House and Senate Democrats recently introduced the Civil Rights Act of 2008. The bill will have a serious impact on the cost of doing business. Not only will it expand employer liability, it will also increase the cost of settling lawsuits.
Among other things, the Act seeks to change several former federal laws and U.S. Supreme Court decisions, including the Federal Arbitration Act, the Fair Labor Standards Act, the Civil Rights Act of 1964, the Equal Pay Act, and the Age Discrimination in Employment Act. For instance, if the bill passes, any employment contract that requires an employee to arbitrate a claim would be unenforceable unless the employee knowingly and voluntarily consented to arbitrate after the dispute arose.
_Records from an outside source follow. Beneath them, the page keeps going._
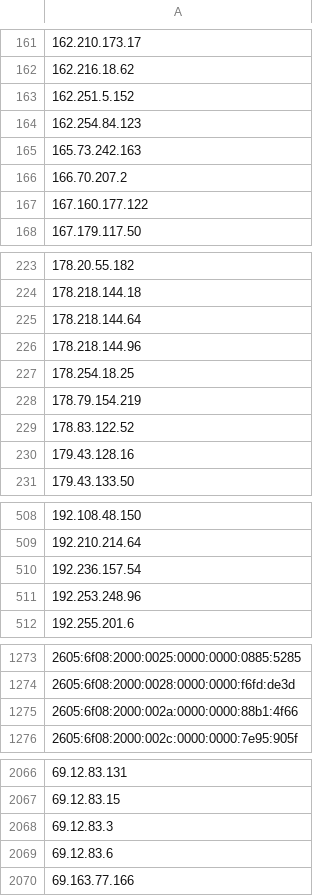
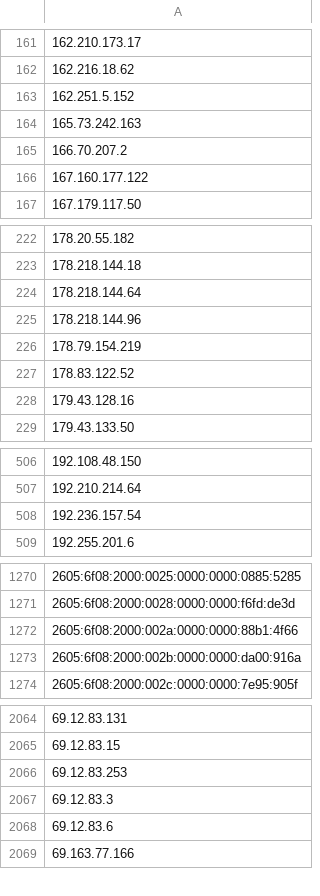
Before and after one commit to nullwhire/tor-watchlist, a CSV file: data/tor_exit_ips.csv, drawn as a sheet; only a part is shown, gaps mark what is left out; removed rows and columns are numbered as before the commit, all else as after; the diff covers the shown part only; the diff names each change by its address in the sheet, - before the commit and + after, or states it on an @@ line.

```diff
--- a/data/tor_exit_ips.csv
+++ b/data/tor_exit_ips.csv
-row 164: 162.254.84.123
-row 227: 178.254.18.25
-row 511: 192.253.248.96
+row 1273: 2605:6f08:2000:002b:0000:0000:da00:916a
+row 2066: 69.12.83.253
```
Also changed, not shown: 1 added row elsewhere in this file, 1 other file.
Basically, the bill seeks to prevent employers from contracting with employees to arbitrate employment disputes during the hiring process.
The bill will make employers vulnerable to liability under the Equal Pay Act for paying men and women different salaries, even if the difference is for legitimate reasons. The biggest and most expensive change by far will be that the bill will uncap damages in Title VII Civil Rights Act lawsuits. That’s right. No monetary cap on liability under Title VII.